Exercise goal: Among the lines below, a stretch begins at the one with "Before and after one commit to RummerLab/data-stats, a" and ends at the one with "3 other files.". Repeat that stretch exactly, ends included.

-*-*-

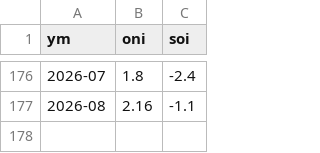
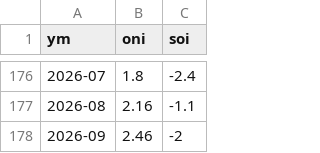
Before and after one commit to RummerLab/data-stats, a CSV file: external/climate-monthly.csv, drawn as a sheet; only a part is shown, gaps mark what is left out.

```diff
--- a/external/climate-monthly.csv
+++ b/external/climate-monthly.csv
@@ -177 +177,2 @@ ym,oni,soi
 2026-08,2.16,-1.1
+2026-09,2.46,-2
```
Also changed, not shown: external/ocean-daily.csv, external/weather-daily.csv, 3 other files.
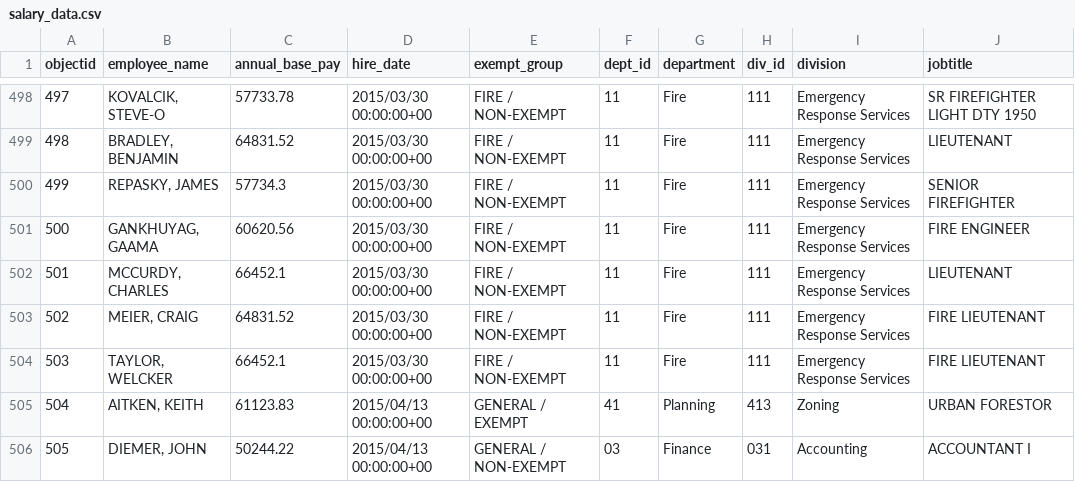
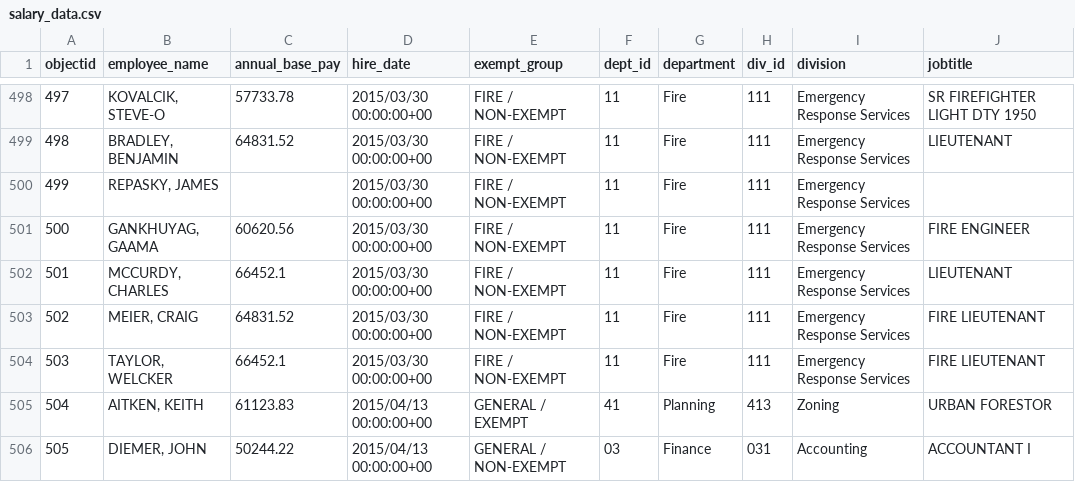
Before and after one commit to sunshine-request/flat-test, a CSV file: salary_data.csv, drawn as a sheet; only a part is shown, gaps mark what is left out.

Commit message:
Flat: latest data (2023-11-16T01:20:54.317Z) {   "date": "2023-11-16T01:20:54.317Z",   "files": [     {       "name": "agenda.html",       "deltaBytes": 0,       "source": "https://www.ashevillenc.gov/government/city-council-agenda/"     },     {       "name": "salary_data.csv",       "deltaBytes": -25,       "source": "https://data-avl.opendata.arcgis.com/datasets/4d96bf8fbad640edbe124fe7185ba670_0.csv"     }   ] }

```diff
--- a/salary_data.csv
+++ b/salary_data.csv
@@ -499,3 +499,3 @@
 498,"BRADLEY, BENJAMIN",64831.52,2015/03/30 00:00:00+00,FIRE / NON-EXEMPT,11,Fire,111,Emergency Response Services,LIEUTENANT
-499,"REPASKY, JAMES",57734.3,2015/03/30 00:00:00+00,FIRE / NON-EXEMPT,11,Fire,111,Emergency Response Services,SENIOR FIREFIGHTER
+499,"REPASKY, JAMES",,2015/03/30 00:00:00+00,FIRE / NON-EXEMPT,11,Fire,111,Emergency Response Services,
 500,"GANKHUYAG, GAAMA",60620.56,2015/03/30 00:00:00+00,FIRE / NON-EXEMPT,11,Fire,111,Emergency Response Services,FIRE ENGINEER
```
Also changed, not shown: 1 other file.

-*-*-

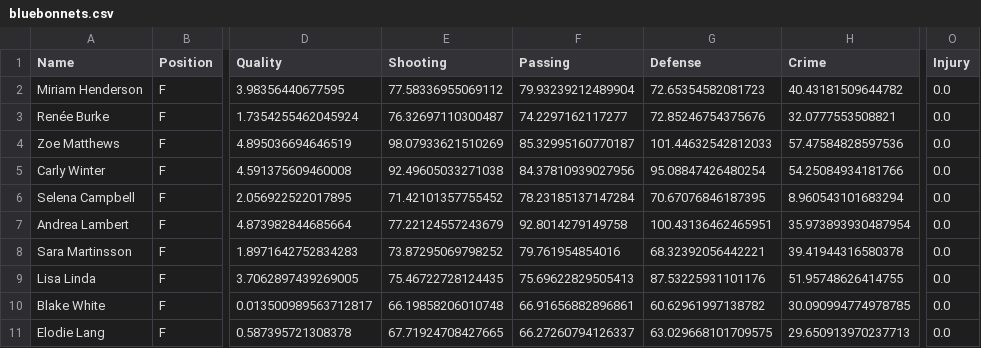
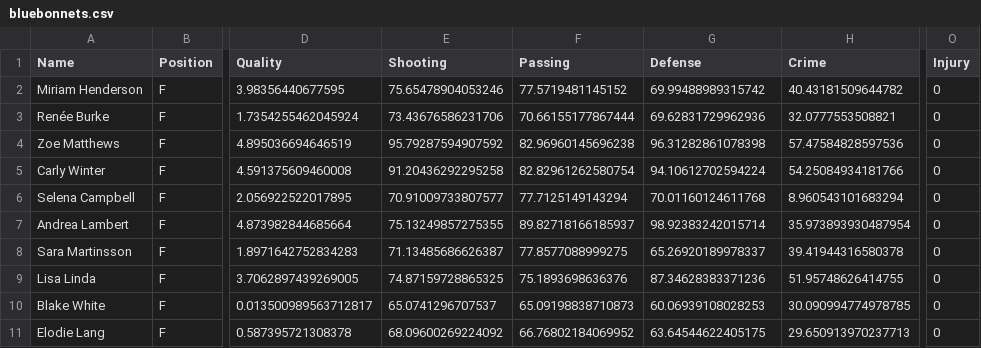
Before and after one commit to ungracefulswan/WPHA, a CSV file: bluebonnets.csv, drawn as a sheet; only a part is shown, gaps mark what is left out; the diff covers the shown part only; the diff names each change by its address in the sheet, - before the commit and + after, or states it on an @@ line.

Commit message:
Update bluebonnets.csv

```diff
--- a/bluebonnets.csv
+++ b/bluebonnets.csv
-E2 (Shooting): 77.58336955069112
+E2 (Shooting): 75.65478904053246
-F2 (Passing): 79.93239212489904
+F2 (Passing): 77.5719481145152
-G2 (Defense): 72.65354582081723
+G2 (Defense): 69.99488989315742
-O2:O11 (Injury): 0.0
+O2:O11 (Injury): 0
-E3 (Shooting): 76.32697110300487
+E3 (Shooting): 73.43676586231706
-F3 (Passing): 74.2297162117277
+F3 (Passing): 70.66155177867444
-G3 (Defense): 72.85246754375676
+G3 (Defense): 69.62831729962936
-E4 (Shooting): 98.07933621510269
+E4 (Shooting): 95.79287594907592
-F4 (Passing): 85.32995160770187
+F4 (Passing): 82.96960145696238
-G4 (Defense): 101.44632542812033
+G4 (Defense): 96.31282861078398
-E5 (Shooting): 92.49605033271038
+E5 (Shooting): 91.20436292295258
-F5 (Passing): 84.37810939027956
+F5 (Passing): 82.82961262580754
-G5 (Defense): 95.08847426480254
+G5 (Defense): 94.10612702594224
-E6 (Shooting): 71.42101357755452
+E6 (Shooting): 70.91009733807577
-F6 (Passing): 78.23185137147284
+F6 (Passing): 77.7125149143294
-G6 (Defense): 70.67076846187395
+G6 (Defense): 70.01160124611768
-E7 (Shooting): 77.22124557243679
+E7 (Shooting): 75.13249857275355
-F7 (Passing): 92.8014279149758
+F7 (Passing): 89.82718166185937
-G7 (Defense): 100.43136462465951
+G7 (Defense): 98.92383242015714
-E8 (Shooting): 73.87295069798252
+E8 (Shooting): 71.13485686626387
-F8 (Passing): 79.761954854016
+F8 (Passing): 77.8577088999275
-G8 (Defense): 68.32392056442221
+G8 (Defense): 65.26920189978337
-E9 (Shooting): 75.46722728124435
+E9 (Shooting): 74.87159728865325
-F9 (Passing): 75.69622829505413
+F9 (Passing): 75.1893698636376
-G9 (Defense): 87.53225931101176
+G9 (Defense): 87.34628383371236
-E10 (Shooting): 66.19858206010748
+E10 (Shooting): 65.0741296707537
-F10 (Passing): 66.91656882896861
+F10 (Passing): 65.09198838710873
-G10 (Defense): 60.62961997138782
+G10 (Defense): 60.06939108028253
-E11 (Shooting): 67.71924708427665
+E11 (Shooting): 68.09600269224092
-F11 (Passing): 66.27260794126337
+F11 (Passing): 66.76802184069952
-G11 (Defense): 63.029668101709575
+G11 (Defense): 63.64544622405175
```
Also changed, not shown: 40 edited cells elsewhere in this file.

-*-*-

Result:
Before and after one commit to RummerLab/data-stats, a CSV file: external/climate-monthly.csv, drawn as a sheet; only a part is shown, gaps mark what is left out.

```diff
--- a/external/climate-monthly.csv
+++ b/external/climate-monthly.csv
@@ -177 +177,2 @@ ym,oni,soi
 2026-08,2.16,-1.1
+2026-09,2.46,-2
```
Also changed, not shown: external/ocean-daily.csv, external/weather-daily.csv, 3 other files.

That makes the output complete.